**EXERCISE DESCRIPTION**
Please copy each line of the records below that includes the word "your".

==== SOURCE DATA

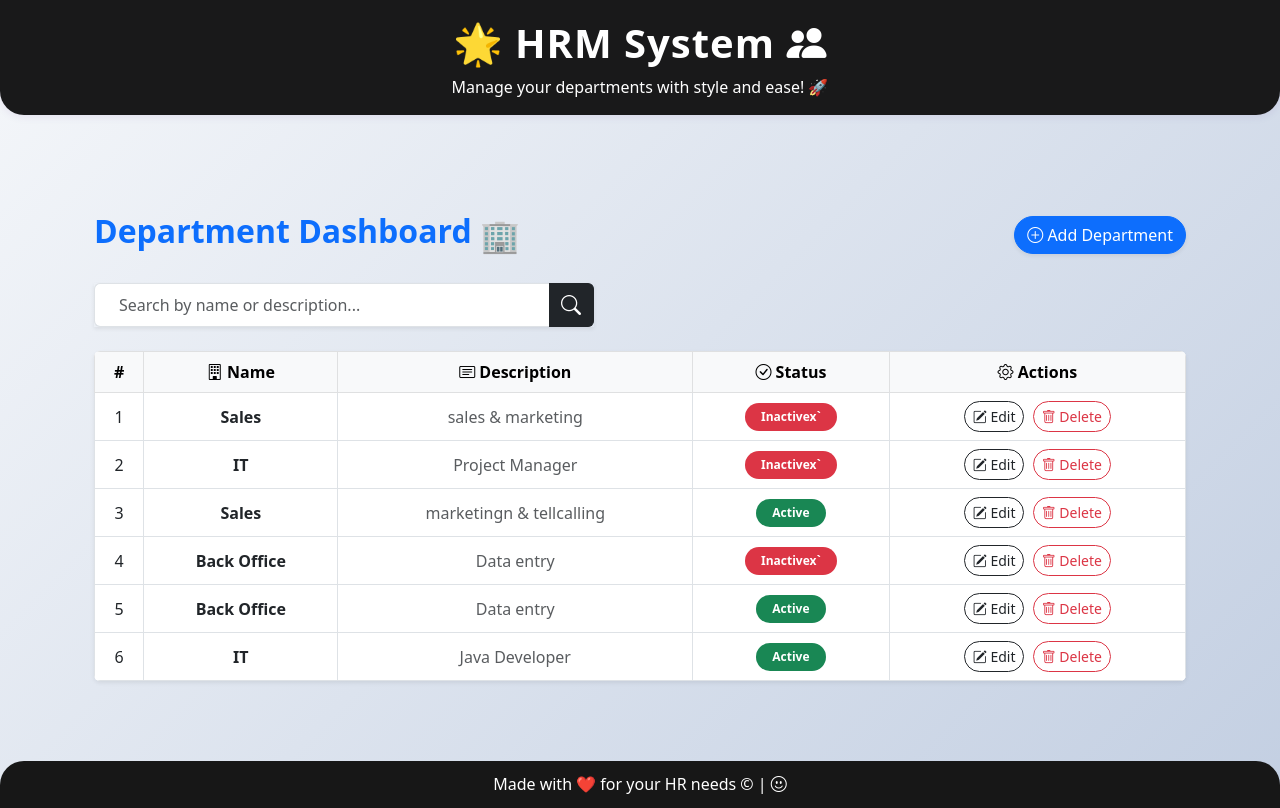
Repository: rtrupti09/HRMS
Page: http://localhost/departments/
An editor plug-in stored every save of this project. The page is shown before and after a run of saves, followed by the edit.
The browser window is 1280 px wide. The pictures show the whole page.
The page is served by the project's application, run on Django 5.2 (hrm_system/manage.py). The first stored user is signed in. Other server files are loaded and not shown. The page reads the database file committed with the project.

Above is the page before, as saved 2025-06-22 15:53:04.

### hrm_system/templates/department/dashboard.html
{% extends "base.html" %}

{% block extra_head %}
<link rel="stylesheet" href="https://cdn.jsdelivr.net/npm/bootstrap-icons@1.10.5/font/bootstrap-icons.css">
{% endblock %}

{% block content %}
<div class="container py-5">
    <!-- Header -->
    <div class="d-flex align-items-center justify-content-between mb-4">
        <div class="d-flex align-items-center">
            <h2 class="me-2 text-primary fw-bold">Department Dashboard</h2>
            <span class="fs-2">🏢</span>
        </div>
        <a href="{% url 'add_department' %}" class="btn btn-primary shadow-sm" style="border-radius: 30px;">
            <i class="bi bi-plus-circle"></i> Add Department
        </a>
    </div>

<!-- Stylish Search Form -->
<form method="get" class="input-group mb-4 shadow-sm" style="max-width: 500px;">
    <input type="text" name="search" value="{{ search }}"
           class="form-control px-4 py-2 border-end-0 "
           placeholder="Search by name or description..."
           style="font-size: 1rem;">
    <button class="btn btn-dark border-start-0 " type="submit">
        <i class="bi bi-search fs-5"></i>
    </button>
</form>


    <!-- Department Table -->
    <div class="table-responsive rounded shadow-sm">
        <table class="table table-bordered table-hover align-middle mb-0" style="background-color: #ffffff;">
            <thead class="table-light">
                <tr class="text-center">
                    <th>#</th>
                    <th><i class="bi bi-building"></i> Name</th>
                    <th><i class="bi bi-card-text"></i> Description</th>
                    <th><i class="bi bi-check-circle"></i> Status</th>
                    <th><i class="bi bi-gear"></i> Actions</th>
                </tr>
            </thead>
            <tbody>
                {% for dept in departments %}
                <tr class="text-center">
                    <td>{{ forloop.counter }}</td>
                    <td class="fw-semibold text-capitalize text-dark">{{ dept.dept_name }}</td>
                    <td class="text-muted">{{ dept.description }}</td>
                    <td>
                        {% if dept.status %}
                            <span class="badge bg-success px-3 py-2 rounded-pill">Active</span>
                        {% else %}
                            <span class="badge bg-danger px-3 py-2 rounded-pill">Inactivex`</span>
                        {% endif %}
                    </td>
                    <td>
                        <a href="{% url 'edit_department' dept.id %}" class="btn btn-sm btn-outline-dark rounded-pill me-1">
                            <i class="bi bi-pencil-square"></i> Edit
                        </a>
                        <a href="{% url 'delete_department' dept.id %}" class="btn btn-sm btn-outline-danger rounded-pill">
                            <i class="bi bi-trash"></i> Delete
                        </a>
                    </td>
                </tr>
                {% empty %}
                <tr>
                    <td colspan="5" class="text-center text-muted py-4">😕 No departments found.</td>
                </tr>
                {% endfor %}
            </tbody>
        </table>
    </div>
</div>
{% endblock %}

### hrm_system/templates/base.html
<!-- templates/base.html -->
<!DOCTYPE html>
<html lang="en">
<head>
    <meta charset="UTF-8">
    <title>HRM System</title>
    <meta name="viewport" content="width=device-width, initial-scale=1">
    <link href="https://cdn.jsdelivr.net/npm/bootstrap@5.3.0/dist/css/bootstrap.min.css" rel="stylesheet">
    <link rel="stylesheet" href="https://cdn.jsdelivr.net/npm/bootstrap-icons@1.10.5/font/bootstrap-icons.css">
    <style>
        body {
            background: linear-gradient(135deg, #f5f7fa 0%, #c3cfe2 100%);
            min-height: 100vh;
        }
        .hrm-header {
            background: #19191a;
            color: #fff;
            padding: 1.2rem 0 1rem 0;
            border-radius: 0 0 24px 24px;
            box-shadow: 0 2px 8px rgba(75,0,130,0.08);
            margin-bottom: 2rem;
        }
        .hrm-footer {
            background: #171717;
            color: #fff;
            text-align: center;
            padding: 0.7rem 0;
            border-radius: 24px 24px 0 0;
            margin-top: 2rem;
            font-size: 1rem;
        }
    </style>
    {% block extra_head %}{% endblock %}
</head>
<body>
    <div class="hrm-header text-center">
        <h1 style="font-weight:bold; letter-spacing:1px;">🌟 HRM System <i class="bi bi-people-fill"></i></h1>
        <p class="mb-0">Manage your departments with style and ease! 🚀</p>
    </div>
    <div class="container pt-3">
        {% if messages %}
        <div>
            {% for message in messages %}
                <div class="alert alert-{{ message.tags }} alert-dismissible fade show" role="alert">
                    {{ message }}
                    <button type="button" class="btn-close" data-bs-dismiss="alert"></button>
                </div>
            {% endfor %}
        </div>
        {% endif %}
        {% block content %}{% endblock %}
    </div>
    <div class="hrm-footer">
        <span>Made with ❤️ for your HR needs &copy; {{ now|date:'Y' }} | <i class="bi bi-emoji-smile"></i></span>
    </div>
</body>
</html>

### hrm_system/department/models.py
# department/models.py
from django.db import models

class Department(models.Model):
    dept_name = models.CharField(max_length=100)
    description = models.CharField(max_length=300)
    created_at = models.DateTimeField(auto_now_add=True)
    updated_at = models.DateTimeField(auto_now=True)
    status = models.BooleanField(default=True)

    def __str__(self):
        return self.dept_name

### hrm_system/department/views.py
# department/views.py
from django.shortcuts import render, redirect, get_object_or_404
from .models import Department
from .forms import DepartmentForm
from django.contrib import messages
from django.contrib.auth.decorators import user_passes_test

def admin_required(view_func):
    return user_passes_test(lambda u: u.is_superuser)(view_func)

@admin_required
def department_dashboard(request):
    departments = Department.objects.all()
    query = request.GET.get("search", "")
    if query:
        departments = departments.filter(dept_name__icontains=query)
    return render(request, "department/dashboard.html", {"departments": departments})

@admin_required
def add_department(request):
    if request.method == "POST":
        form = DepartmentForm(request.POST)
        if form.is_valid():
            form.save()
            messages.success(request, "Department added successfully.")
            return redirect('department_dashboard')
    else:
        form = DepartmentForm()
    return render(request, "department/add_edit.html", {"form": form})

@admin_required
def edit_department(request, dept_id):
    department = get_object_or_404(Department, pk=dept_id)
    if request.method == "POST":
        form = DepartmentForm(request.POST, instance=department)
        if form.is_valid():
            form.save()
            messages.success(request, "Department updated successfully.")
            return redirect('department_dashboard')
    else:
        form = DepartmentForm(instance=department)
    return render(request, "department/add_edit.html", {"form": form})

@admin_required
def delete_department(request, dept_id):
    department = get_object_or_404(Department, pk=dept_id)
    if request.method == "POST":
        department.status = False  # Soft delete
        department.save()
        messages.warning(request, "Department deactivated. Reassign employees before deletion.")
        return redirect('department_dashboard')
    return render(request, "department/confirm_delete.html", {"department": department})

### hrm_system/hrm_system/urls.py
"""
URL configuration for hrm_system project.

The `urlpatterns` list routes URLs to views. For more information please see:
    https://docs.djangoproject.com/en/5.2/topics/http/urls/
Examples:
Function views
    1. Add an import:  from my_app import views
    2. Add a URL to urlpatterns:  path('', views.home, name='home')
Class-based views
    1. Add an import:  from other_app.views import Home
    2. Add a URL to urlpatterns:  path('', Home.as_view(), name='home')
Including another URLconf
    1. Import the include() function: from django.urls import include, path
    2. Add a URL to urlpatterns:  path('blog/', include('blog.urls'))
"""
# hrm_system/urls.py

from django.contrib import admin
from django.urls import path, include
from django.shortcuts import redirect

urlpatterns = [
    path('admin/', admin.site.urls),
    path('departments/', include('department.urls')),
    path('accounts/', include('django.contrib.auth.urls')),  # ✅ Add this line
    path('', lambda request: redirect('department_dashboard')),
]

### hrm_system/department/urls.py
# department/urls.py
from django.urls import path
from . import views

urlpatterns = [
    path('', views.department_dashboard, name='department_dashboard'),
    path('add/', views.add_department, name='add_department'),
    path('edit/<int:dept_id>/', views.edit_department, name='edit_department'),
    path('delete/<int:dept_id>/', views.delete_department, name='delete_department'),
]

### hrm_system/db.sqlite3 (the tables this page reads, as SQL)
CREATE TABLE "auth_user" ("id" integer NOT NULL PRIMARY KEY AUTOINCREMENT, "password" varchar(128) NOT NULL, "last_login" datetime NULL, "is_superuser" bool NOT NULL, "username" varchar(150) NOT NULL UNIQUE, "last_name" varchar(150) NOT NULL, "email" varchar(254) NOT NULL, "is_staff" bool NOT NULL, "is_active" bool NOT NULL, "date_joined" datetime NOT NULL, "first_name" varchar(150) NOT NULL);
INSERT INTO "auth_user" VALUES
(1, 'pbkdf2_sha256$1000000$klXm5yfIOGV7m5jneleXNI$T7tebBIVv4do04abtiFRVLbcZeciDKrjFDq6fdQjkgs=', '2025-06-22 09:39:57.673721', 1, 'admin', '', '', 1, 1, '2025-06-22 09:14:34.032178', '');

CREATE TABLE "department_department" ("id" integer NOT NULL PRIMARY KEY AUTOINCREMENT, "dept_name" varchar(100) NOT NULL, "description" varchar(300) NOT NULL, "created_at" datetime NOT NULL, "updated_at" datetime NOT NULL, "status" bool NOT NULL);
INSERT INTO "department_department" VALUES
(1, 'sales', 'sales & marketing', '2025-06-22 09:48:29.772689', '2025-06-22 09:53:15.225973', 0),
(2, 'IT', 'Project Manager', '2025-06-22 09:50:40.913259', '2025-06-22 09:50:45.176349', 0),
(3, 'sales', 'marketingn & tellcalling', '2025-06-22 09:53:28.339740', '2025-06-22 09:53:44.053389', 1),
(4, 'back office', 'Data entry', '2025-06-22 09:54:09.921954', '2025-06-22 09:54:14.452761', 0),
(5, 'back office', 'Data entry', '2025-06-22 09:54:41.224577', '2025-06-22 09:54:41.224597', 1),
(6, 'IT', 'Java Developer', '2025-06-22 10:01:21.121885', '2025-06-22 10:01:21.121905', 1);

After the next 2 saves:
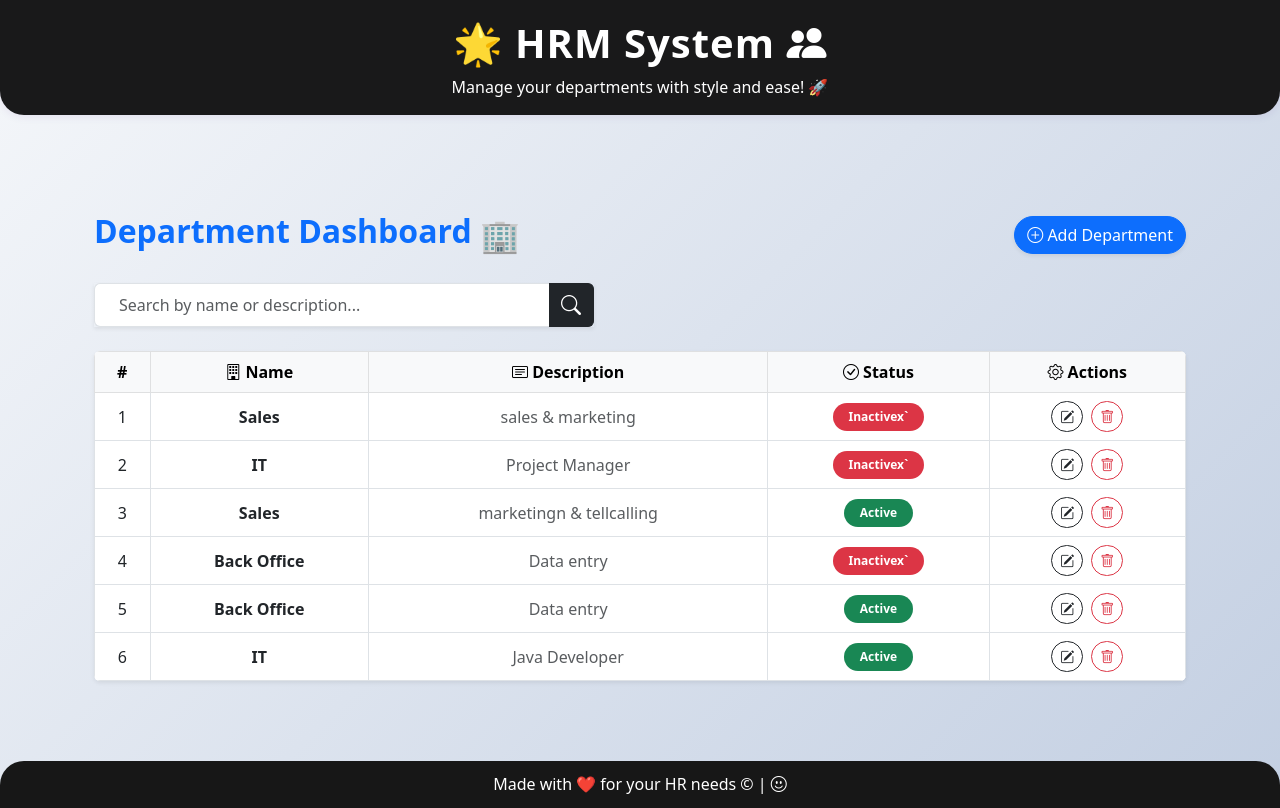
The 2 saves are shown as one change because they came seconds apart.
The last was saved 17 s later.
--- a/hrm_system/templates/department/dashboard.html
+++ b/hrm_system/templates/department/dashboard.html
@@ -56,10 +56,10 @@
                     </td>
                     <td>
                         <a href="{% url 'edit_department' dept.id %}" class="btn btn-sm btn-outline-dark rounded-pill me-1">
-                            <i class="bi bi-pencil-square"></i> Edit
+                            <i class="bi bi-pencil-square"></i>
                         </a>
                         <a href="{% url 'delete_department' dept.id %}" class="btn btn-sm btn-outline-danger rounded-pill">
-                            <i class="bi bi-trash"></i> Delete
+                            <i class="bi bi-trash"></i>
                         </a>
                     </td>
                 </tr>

========

**WRITTEN RESPONSE**
        <p class="mb-0">Manage your departments with style and ease! 🚀</p>
        <span>Made with ❤️ for your HR needs &copy; {{ now|date:'Y' }} | <i class="bi bi-emoji-smile"></i></span>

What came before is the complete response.